_Your assignment_
Below are entries. Pull out all lines containing "title".

_Itemized modification records_
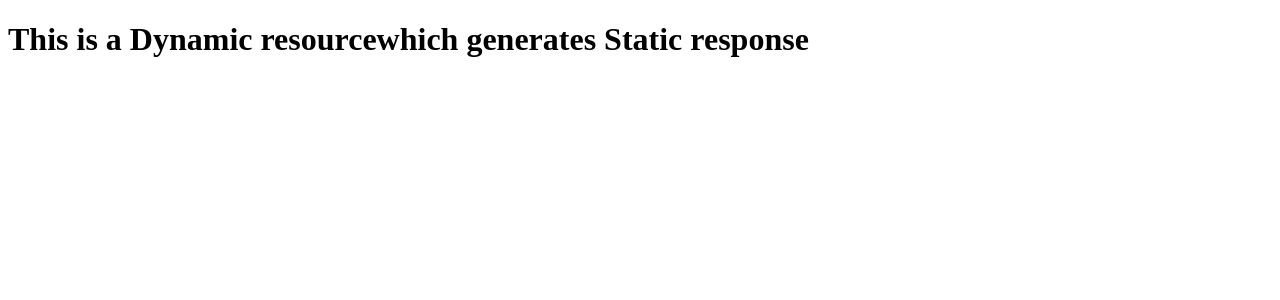
Repository: Krish1971997/eclipse-workspace
Page: Servelet-workspace/my-first-dynamic-web-app/src/main/webapp/index.html
These files come from the project's save history. The page is drawn as it stood at one moment and after the next save; the edit follows.
The browser window is 1280 px wide. The pictures show the whole page.

Above is the page before, as saved 2022-12-22 13:01:38.

### Servelet-workspace/my-first-dynamic-web-app/src/main/webapp/index.html
<!DOCTYPE html>
<html>
<head>
<meta charset="UTF-8">
<title>Insert title here</title>
</head>
<body>
 <h1>This is a Dynamic resourcewhich generates Static response</h1>
</body>
</html>

After the next save:
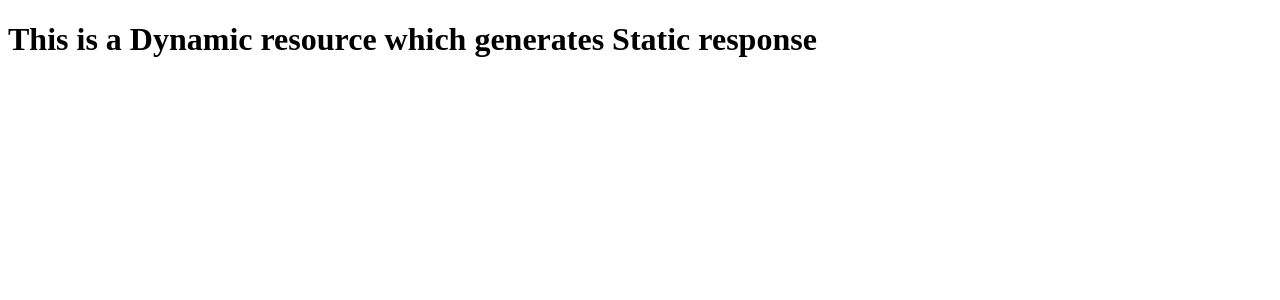
Saved 4 s later.
--- a/Servelet-workspace/my-first-dynamic-web-app/src/main/webapp/index.html
+++ b/Servelet-workspace/my-first-dynamic-web-app/src/main/webapp/index.html
@@ -5,6 +5,6 @@
 <title>Insert title here</title>
 </head>
 <body>
- <h1>This is a Dynamic resourcewhich generates Static response</h1>
+ <h1>This is a Dynamic resource which generates Static response</h1>
 </body>
 </html>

_Result of this task_
<title>Insert title here</title>
 <title>Insert title here</title>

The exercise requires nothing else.